**PROBLEM DETAILS**
Repeat, word for word, all the data that follows, and exclude the pictures.

Segment Open

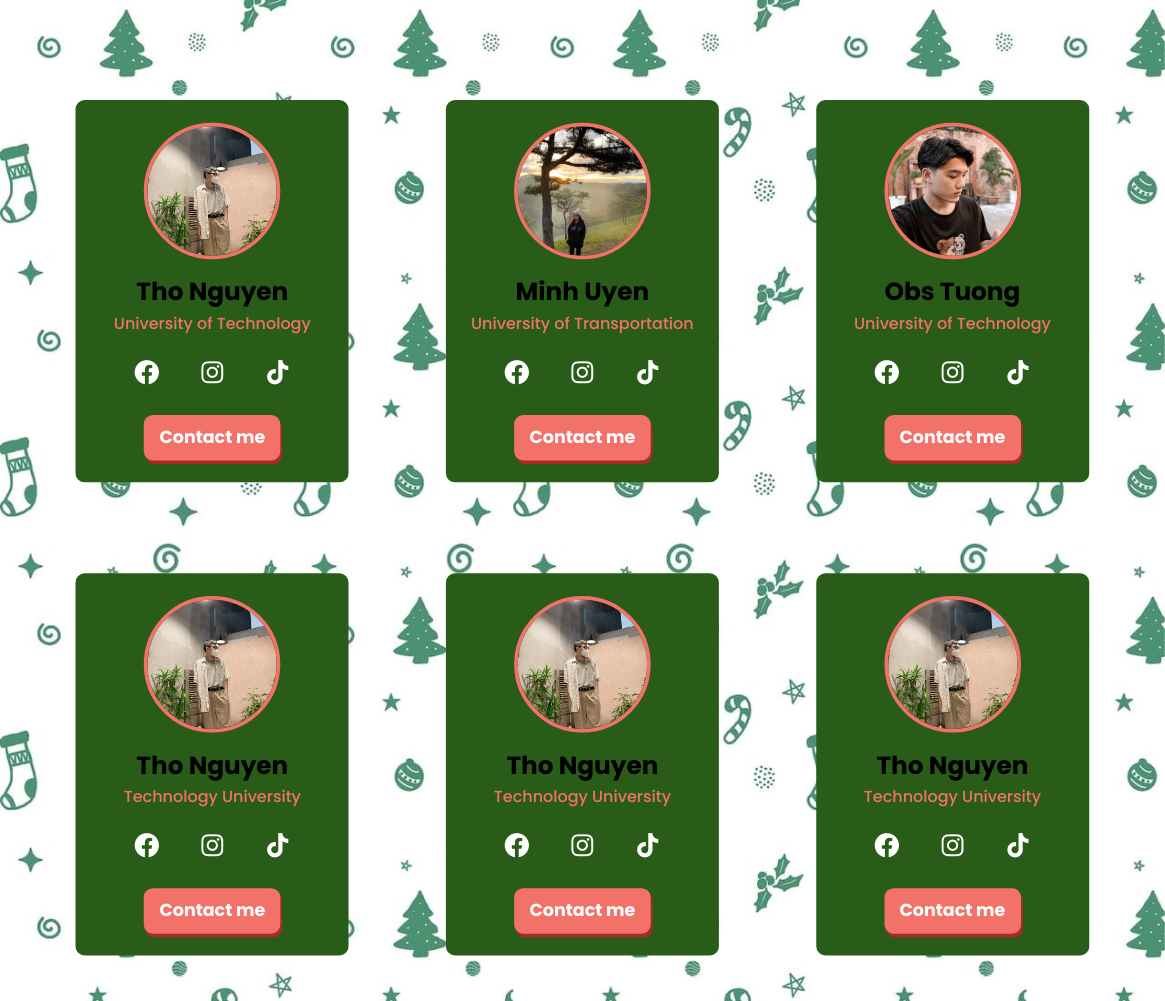
Repository: lausamtuong/profileCard
Page: index.html
The author's editor kept a copy of each file at every save. The page is drawn from the files as they stood at one save, then again after a run of saves.
The browser window is 1280 px wide. The pictures show the whole page, at 91% of full size.
The style sheet was rebuilt from its Sass, Less or Tailwind sources for each picture, by a compiler version that may differ from the author's.

Above is the page before, as saved 2021-12-14 18:43:18.

After the next 2 saves:
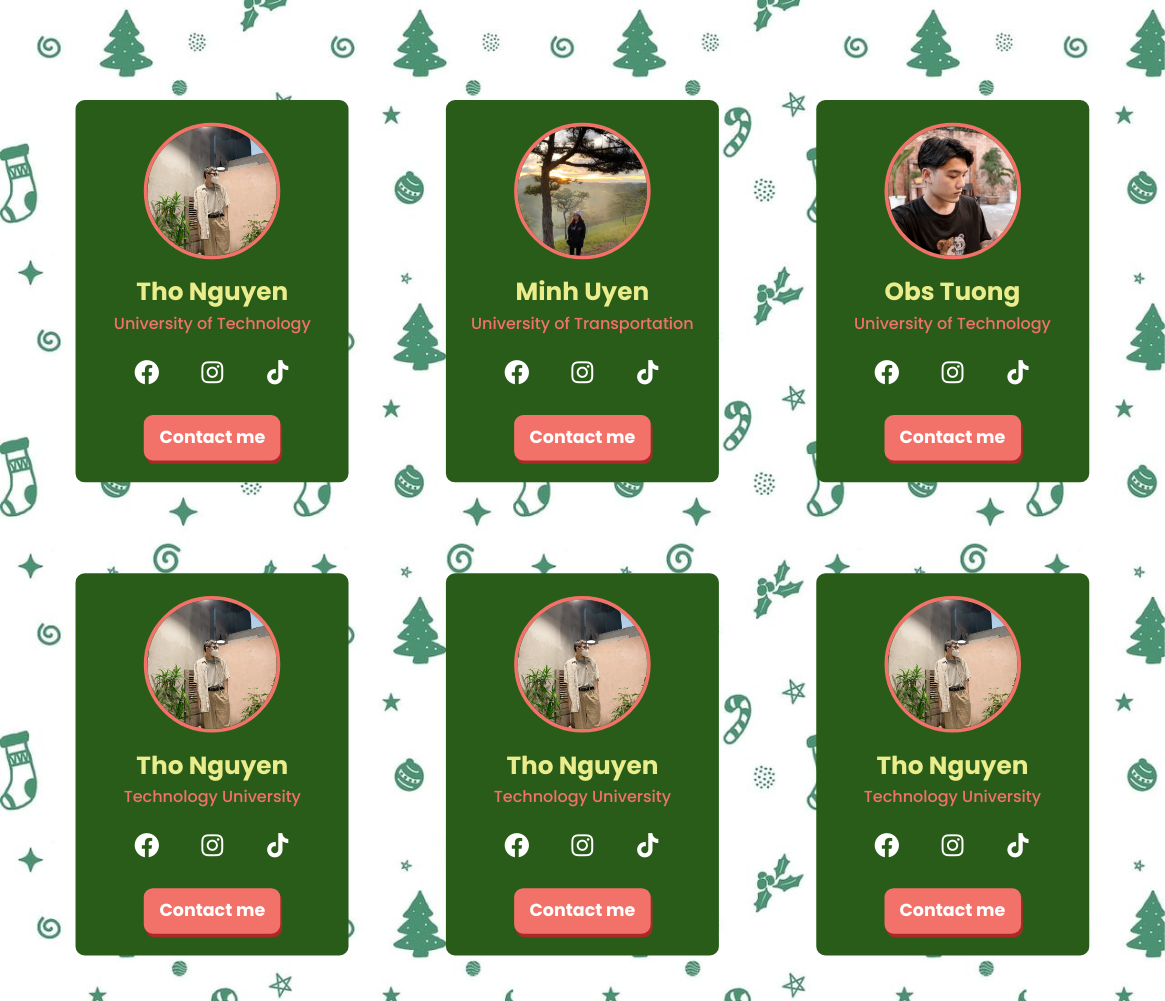
The 2 saves are shown as one change because they came seconds apart.
The last was saved 9 s later.
--- a/style.scss
+++ b/style.scss
@@ -53,7 +53,7 @@ body{
              }
         }
       &__name{
-          color:#000;
+          color:#ebed8d;
           font-weight: 700;
           font-size: 1.7rem;
           text-align: center;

Segment Closed

**TASK RESULT**
Repository: lausamtuong/profileCard
Page: index.html
The author's editor kept a copy of each file at every save. The page is drawn from the files as they stood at one save, then again after a run of saves.
The browser window is 1280 px wide. The pictures show the whole page, at 91% of full size.
The style sheet was rebuilt from its Sass, Less or Tailwind sources for each picture, by a compiler version that may differ from the author's.

Above is the page before, as saved 2021-12-14 18:43:18.

After the next 2 saves:
The 2 saves are shown as one change because they came seconds apart.
The last was saved 9 s later.
--- a/style.scss
+++ b/style.scss
@@ -53,7 +53,7 @@ body{
              }
         }
       &__name{
-          color:#000;
+          color:#ebed8d;
           font-weight: 700;
           font-size: 1.7rem;
           text-align: center;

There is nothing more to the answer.